:: EXERCISE GOAL ::
Below are some entries. Copy each line that holds the string "rgba".

SOURCE DATA Block Start

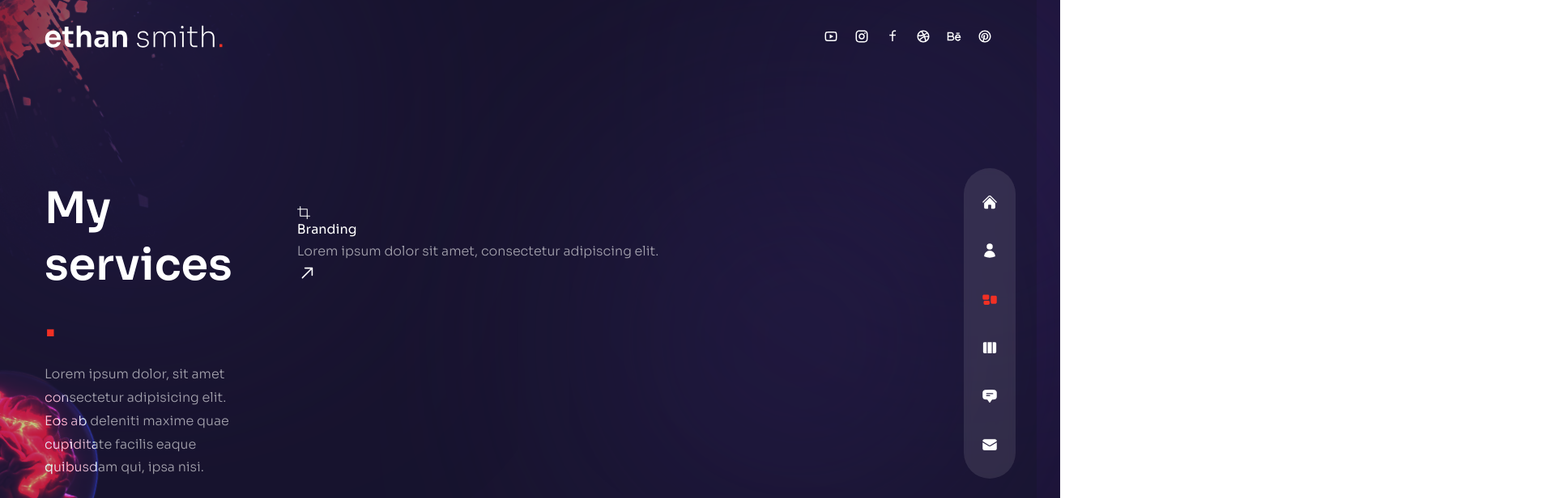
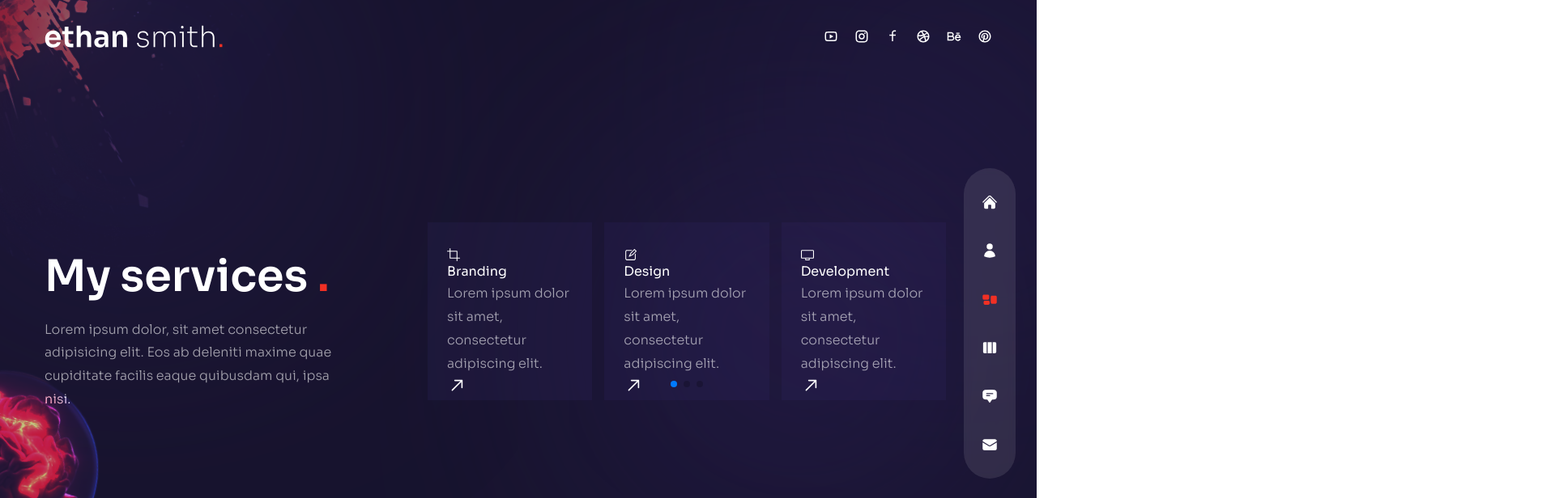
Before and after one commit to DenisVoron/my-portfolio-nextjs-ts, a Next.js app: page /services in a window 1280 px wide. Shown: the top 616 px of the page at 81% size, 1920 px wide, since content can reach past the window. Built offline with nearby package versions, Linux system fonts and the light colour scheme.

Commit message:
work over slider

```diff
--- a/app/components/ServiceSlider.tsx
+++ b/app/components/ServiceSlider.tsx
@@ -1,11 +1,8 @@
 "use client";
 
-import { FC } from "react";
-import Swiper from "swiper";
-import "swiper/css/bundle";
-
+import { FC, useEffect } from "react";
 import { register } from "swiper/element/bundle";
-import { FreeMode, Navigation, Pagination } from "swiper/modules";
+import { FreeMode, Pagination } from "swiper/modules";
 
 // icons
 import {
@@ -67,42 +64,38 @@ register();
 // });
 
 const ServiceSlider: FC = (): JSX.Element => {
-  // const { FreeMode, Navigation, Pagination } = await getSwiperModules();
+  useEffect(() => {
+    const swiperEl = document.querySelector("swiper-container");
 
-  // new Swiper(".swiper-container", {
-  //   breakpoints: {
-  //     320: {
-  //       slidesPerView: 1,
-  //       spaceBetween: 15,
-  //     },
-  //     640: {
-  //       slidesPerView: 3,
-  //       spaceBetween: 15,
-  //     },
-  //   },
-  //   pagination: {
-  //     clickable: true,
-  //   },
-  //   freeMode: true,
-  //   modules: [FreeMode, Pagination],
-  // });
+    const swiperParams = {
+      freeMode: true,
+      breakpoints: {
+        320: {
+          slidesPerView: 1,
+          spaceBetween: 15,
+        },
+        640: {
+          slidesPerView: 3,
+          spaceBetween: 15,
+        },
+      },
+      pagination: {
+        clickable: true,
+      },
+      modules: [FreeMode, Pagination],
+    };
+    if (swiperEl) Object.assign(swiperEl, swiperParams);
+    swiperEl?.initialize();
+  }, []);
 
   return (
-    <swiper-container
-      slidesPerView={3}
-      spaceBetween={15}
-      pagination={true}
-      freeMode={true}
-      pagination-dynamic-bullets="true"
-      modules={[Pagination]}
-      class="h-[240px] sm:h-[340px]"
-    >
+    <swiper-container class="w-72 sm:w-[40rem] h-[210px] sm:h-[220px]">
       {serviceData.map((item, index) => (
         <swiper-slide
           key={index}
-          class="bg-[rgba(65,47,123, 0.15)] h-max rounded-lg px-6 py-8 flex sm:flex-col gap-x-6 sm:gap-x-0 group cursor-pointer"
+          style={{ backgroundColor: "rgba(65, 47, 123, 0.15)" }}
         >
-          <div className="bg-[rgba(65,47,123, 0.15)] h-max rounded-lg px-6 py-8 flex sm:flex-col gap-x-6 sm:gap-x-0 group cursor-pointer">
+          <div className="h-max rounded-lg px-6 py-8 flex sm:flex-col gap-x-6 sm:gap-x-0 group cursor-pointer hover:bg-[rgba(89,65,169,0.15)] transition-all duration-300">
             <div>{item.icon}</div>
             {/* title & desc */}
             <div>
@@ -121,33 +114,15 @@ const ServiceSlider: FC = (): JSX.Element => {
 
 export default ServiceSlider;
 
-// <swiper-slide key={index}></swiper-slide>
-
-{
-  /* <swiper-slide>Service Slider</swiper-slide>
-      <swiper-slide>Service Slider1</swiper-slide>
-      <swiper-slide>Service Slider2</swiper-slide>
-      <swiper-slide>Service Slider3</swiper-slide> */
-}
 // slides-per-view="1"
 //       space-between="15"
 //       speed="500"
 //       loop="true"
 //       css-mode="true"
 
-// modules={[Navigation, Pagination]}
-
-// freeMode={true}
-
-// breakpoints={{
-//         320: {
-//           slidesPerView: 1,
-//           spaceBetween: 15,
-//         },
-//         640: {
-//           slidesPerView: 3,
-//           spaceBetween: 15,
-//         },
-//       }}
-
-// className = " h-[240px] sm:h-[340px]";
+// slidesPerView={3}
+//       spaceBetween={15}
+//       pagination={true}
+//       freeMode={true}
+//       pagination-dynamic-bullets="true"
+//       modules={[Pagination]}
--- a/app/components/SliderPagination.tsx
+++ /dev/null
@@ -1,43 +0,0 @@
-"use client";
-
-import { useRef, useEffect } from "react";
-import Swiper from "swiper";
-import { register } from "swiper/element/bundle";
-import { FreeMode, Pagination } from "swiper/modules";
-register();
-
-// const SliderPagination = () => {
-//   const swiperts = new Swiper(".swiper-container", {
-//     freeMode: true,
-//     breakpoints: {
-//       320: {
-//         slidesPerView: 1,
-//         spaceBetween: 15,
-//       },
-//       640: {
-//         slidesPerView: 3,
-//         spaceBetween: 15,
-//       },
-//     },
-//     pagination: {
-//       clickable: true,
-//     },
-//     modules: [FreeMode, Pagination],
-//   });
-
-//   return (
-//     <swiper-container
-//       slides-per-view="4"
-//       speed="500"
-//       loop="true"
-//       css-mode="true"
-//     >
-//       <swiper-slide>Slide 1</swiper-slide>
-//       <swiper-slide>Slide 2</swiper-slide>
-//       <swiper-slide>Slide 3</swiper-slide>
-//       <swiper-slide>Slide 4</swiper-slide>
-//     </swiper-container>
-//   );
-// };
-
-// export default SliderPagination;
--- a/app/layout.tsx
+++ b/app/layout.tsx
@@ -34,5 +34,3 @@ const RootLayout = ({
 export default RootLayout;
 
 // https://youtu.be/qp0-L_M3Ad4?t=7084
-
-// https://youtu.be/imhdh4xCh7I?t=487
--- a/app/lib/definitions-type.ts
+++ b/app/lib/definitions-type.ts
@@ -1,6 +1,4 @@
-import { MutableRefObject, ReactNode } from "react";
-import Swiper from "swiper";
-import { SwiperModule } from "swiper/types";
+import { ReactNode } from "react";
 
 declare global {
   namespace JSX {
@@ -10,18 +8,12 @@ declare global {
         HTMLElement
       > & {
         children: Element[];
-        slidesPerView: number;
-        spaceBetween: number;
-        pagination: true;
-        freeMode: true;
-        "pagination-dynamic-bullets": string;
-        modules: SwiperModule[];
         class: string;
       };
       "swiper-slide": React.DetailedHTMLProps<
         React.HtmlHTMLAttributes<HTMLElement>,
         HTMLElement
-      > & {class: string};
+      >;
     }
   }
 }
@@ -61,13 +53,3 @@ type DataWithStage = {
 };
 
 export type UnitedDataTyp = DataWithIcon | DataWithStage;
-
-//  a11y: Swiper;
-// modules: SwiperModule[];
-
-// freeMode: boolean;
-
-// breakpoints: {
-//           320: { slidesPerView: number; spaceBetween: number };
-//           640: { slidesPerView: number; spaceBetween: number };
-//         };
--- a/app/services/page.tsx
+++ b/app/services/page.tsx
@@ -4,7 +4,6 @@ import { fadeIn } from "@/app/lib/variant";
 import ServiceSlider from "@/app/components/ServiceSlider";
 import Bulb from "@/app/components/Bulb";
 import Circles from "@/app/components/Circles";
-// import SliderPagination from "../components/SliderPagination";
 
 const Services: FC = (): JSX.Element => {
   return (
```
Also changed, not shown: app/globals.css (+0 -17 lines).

SOURCE DATA Block End

:: OUTPUT FOR THIS TASK ::
-          class="bg-[rgba(65,47,123, 0.15)] h-max rounded-lg px-6 py-8 flex sm:flex-col gap-x-6 sm:gap-x-0 group cursor-pointer"
+          style={{ backgroundColor: "rgba(65, 47, 123, 0.15)" }}
-          <div className="bg-[rgba(65,47,123, 0.15)] h-max rounded-lg px-6 py-8 flex sm:flex-col gap-x-6 sm:gap-x-0 group cursor-pointer">
+          <div className="h-max rounded-lg px-6 py-8 flex sm:flex-col gap-x-6 sm:gap-x-0 group cursor-pointer hover:bg-[rgba(89,65,169,0.15)] transition-all duration-300">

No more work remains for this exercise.